Zechariah, who would become the father of John the Baptist, was performing his priestly duty when an angel crept up on him in Luke 1. It was his turn to offer incense before the Lord alongside the daily sacrifice. It’s an honor that priests had only once a lifetime, if they had a chance at all.
Let’s face it, the reason most of us came to Christ was because our lives were so screwed up. And that’s not a bad thing. After all, lots of people came to Jesus because they had oppressive circumstances that only he could alleviate. God has a habit of using our rough times to direct our attention his way.
However, continuing with that M.O. makes for a shallow Christianity.

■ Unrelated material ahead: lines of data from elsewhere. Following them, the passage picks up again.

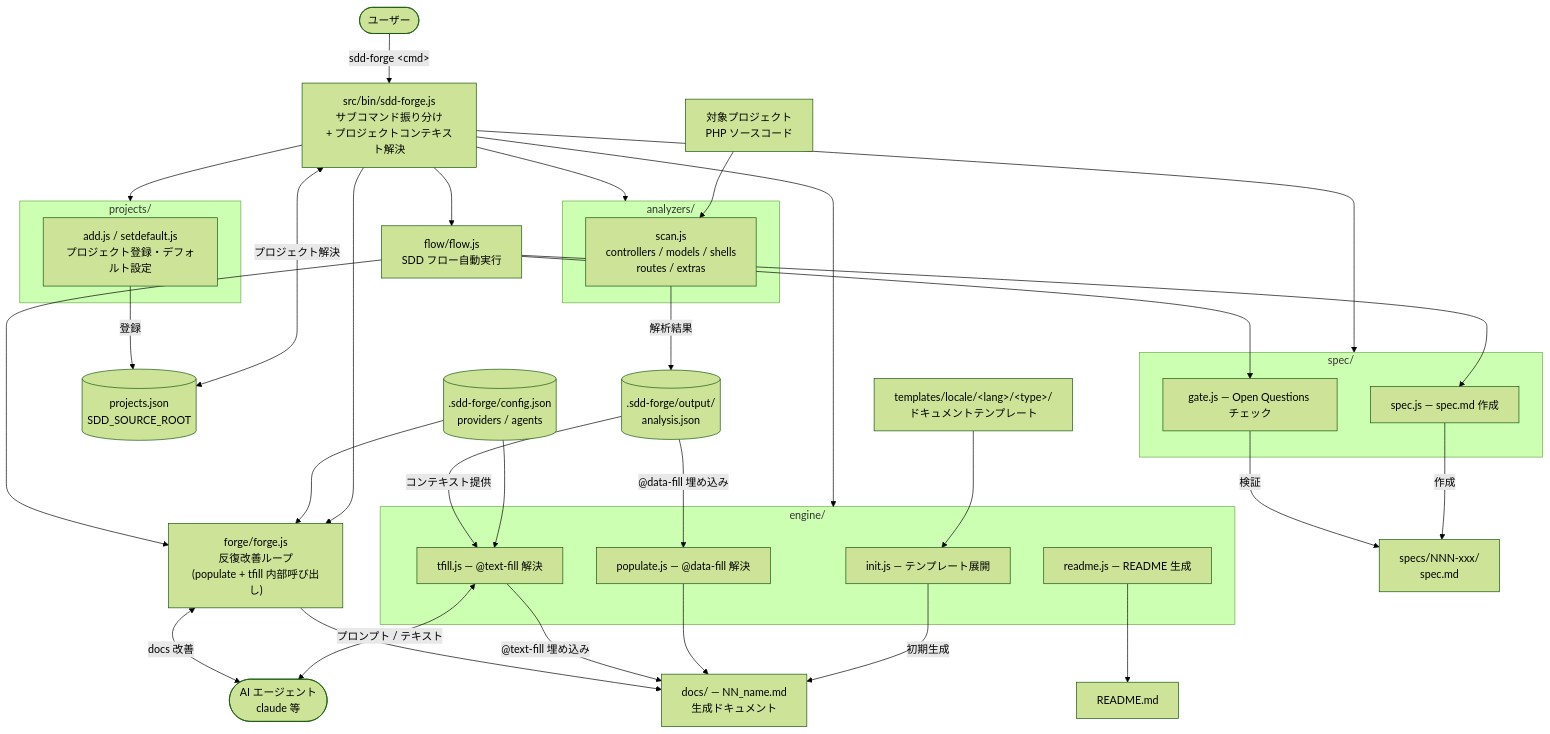
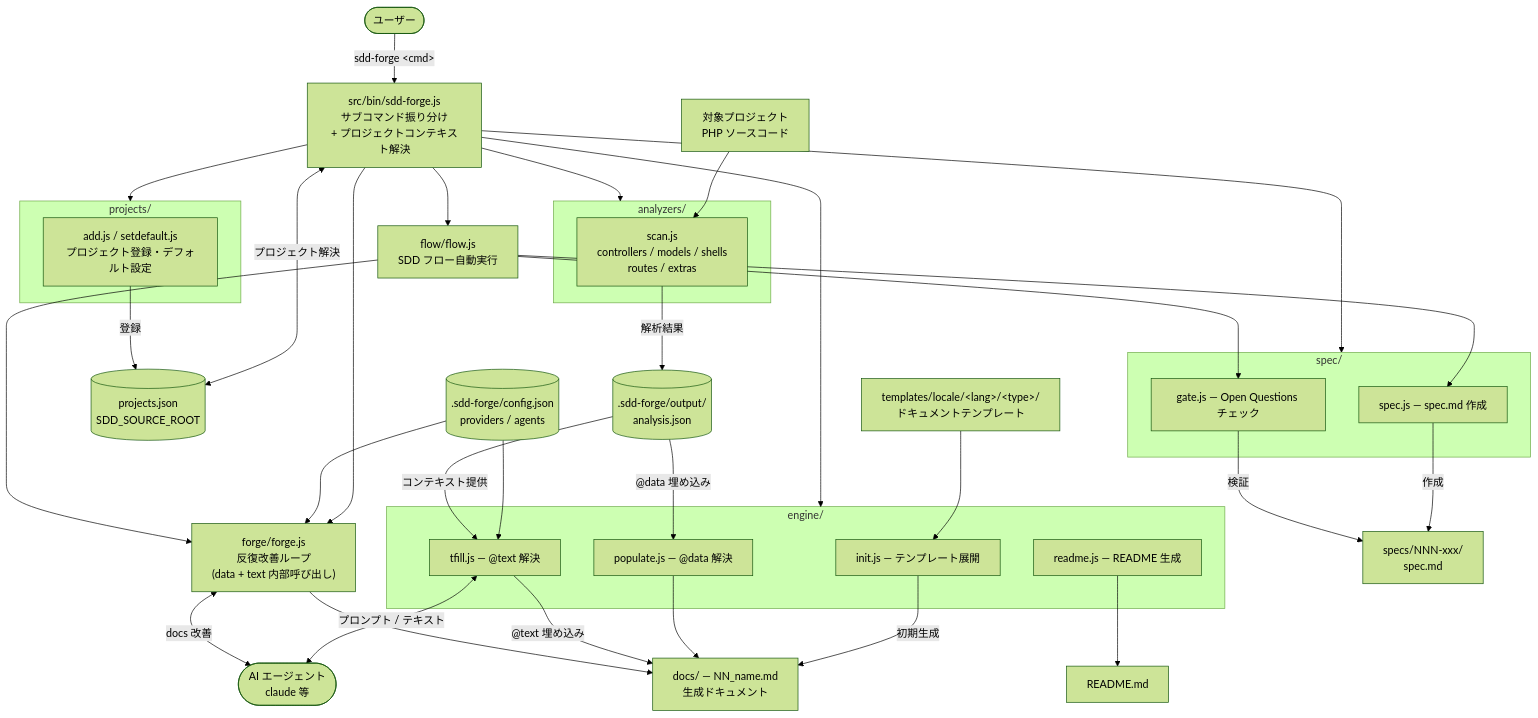
One commit to SpreadWorks/sdd-forge changed the diagram in docs/01_overview.md. Above: the diagram before and after it, drawn with Mermaid (forest theme). The commit also changed other lines of this file and 34 other files, not shown here.

First line of the commit message:
refactor: rename directives @data-fill/@text-fill to @data/@text, commands populate/tfill to data/text

````diff
--- a/docs/01_overview.md
+++ b/docs/01_overview.md
@@ -32,75 +32,75 @@
 ```mermaid
 flowchart TD
     User(["ユーザー"])
     CLI["src/bin/sdd-forge.js\nサブコマンド振り分け\n+ プロジェクトコンテキスト解決"]
 
     subgraph ProjMgmt["projects/"]
         Add["add.js / setdefault.js\nプロジェクト登録・デフォルト設定"]
     end
 
     subgraph SpecMgmt["spec/"]
         SpecCmd["spec.js — spec.md 作成"]
         GateCmd["gate.js — Open Questions チェック"]
     end
 
     subgraph Analyzers["analyzers/"]
         Scan["scan.js\ncontrollers / models / shells\nroutes / extras"]
     end
 
     subgraph Eng["engine/"]
         Init["init.js — テンプレート展開"]
-        Populate["populate.js — @data-fill 解決"]
-        TFill["tfill.js — @text-fill 解決"]
+        Populate["populate.js — @data 解決"]
+        TFill["tfill.js — @text 解決"]
         Readme["readme.js — README 生成"]
     end
 
-    Forge["forge/forge.js\n反復改善ループ\n(populate + tfill 内部呼び出し)"]
+    Forge["forge/forge.js\n反復改善ループ\n(data + text 内部呼び出し)"]
     Flow["flow/flow.js\nSDD フロー自動実行"]
 
     ProjectsJSON[("projects.json\nSDD_SOURCE_ROOT")]
     Config[(".sdd-forge/config.json\nproviders / agents")]
     Templates["templates/locale/&lt;lang&gt;/&lt;type&gt;/\nドキュメントテンプレート"]
     PHPSrc["対象プロジェクト\nPHP ソースコード"]
     AnalysisJSON[(".sdd-forge/output/\nanalysis.json")]
     DocsDir["docs/ — NN_name.md\n生成ドキュメント"]
     SpecsDir["specs/NNN-xxx/\nspec.md"]
     ReadmeMd["README.md"]
     AIAgent(["AI エージェント\nclaude 等"])
 
     User -->|"sdd-forge &lt;cmd&gt;"| CLI
     CLI <-->|"プロジェクト解決"| ProjectsJSON
     CLI --> ProjMgmt
     CLI --> SpecMgmt
     CLI --> Analyzers
     CLI --> Eng
     CLI --> Forge
     CLI --> Flow
 
     Add -->|"登録"| ProjectsJSON
     SpecCmd -->|"作成"| SpecsDir
     GateCmd -->|"検証"| SpecsDir
 
     PHPSrc --> Scan
     Scan -->|"解析結果"| AnalysisJSON
 
     Templates --> Init
     Init -->|"初期生成"| DocsDir
 
-    AnalysisJSON -->|"@data-fill 埋め込み"| Populate
+    AnalysisJSON -->|"@data 埋め込み"| Populate
     Populate --> DocsDir
 
     Config --> TFill
     AnalysisJSON -->|"コンテキスト提供"| TFill
     TFill <-->|"プロンプト / テキスト"| AIAgent
-    TFill -->|"@text-fill 埋め込み"| DocsDir
+    TFill -->|"@text 埋め込み"| DocsDir
 
     Config --> Forge
     Forge <-->|"docs 改善"| AIAgent
     Forge --> DocsDir
 
     Readme --> ReadmeMd
 
     Flow --> SpecCmd
     Flow --> GateCmd
     Flow --> Forge
 ```
````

Though I know better, I still hope for a premature happily ever after experience. Maybe we love the Gospels (the first four books of the New Testament) because those salvation stories seem to end at the same place in the fairy tale where the slipper fits and Cinderella ends up marrying the prince. I think it’s Les and Leslie Parrot who write about how that fantasy doesn’t take into account the difficult road Cinderella will have learning how to be a princess, having servants instead of being one and, of course, being married to a guy she hardly knows. We want to be saved and slide right into our hunky-dory Christian experience.
English: Oven roasted turkey, common fare for Christmas and Thanksgiving celebrations. (Photo credit: Wikipedia)
Here’s a thought my daughter Jessica brought home from school a couple of weeks ago. It goes something like this: Only in America do we take a day off to thank God for all that he’s given to us and then take the next day off to fight each other to get more.
Of course, that must have been written before this year. Like that old movie The Blob, Christmas has been surrounding and absorbing its lesser celebrated holiday neighbor for some time now.